Craig Kornblau: A Legacy of Vision26 Feb, 2014 By: Thomas K. Arnold
It must be gratifying to go out on top. Craig Kornblau’s sudden and unexpected departure from the presidency of Universal Studios Home Entertainment, after 16 years at the helm, was part of a bigger strategic move by the studio in which he was nothing more than collateral damage.
Universal, you see, was the last of the majors with separate domestic and international divisions, and with globalization being the mantra of corporations everywhere his higher-ups were faced with a pickle: They had to meld the two units into one, and yet each was headed by a top-notch executive — smart, savvy and shrewd — the company could ill afford to lose.
And yet one had to go, and one can only surmise that Eddie Cunningham, the international president, stayed on as head of the new worldwide home entertainment division because his learning curve was a lot lower: He had to learn the ropes of just one market, a market that despite its size is really quite simple, and one where Universal, thanks to the team that Kornblau put together over the past 16 years, was cresting on top. In a way, Kornblau was a victim of his own success: The former Universal Studios Home Entertainment was a smooth, well-oiled machine with some of the industry’s most respected executives, a clever marketing team, and an unparalleled supply chain apparatus. It was also coming off one of its best years in history, with the division laying claim to the top-selling DVD/Blu-ray Disc of the year (Despicable Me 2), the No. 1 EST title of all time (also Despicable Me 2), the No. 1 catalog title of the year (the original Despicable Me) and two of the top five rental titles (No. 1, Identity Thief, and No. 5, Ted). Identity Thief was also the No. 1 VOD title of the year.
Kornblau also left on a personal high. Just five months earlier, Kornblau was given expanded duties at Universal, as his division assumed responsibility for all of NBCUniversal’s digital distribution and marketing, including VOD and EST. Kornblau also won industry kudos for working closely with NBCUniversal sister division Comcast Cable to launch a digital storefront to sell digital copies of its movies to 25 million subscribers, and for crafting a fulfillment contract with Paramount Home Media Distribution to capitalize on Universal’s supply-chain strengths.

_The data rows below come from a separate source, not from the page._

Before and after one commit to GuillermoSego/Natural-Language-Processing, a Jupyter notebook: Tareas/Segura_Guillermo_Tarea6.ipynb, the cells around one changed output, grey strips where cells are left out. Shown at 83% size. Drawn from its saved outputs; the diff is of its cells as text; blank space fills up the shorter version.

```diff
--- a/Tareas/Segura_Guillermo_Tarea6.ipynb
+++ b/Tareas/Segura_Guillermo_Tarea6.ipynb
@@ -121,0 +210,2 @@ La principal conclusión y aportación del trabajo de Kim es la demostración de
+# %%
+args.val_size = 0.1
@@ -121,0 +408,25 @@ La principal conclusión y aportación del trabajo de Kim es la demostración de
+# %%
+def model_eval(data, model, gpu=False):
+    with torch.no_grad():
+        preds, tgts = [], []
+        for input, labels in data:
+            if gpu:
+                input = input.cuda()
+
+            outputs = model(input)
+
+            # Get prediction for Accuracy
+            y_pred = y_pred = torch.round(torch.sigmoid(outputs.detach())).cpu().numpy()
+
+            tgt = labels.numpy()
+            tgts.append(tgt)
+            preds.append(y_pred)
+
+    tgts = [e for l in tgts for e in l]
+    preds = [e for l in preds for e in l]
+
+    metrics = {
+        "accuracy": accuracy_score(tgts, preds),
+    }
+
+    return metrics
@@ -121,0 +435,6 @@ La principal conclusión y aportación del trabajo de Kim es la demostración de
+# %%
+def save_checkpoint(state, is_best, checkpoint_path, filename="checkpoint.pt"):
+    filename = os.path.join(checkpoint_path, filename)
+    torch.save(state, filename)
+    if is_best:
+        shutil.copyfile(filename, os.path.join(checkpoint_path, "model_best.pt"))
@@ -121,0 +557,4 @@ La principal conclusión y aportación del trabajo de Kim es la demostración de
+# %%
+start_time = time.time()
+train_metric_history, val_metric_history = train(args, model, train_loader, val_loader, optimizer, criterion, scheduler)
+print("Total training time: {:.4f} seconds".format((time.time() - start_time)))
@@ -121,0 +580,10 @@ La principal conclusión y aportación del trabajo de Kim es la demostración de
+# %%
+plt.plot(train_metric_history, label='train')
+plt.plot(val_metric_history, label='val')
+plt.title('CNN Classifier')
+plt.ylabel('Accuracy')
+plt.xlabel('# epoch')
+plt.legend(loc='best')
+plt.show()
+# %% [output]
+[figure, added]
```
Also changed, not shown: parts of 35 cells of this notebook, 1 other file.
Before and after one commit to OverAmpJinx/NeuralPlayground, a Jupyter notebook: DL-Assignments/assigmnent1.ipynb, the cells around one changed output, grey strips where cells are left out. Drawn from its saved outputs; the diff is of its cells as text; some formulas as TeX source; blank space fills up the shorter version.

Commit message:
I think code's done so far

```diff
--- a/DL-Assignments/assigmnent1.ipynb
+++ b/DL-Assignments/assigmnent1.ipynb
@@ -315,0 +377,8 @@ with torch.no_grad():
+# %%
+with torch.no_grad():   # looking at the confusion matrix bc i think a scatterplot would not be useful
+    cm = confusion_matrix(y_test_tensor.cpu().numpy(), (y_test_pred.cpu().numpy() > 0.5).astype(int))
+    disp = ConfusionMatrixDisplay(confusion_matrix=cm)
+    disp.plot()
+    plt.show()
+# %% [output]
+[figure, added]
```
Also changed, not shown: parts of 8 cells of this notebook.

He also finalized renewal of an agreement with Open Road Films to handle all marketing, sales and distribution services for Blu-ray Disc, DVD, EST and VOD platforms of Open Road Films' theatrical titles through 2017.
Kornblau leaves behind not just an extremely efficient, and successful, domestic home entertainment operation, but also a legacy of leadership and vision. The son of a retailer, Kornblau arrived at Universal Studios 16 years ago to take over the ship from Bruce Pfander, a former 20th Century Fox executive who briefly ran home entertainment after the ouster of longtime head Louis Feola.
He was not yet 40, and an alumnus of the legendary home entertainment empire at Walt Disney assembled by Bill Mechanic — and honed to what many consider perfection by his successor and former lieutenant, Ann Daly, now at DreamWorks. It was an empire built on the concept of selling movies directly to consumers rather than retailers. In an era dominated by the rental cassette, the revolutionary sellthrough model worked at Disney for two reasons: The studio is the only one with a genuine brand that means something to consumers, and its executives were smart enough to figure out a way to exploit it through such strategies as placing hot titles on moratorium after a specific period of time to build consumer excitement — and demand.
Kornblau was a key member of Team Disney, back in those days: As SVP of worldwide operations and logistics, he pioneered Direct Account Management, and served as the chief architect of this system, which set a new standard within the home entertainment industry, particularly after the advent of DVD and the explosive growth of sellthrough.
During his 16 years at Universal Studios, Kornblau quickly established himself as one of the home entertainment sector’s true thought leaders. He saw the threat to sellthrough posed by new rental models pioneered by Netflix and Redbox and led the industry charge in establishing unprecedented, critical windowing agreements to minimalize cannibalization. He clung to HD DVD during the next-generation format wars because he thought it made more sense to retool an existing product rather than introduce something completely new; when it became clear HD DVD was a lost cause he became one of rival Blu-ray Disc’s most enthusiastic supporters, although in hindsight he may have been right. The revolutionary nature of Blu-ray prompted a hiccup on the manufacturing as well as the retail end, and the format never quite rose to the heights of DVD.
More recently, Kornblau has been a key driver in industrywide initiatives to promote consumer and retail adoption of digital content, including the aggressive push to early electronic sellthrough (EST) windows and the standardization of Blu-ray combo packs. He also influenced the development and promotional rollout of the pioneering digital storage offering, UltraViolet.
To say Kornblau had a good run is a vast understatement. To twist an old saying, he may be out, but he’s certainly not down.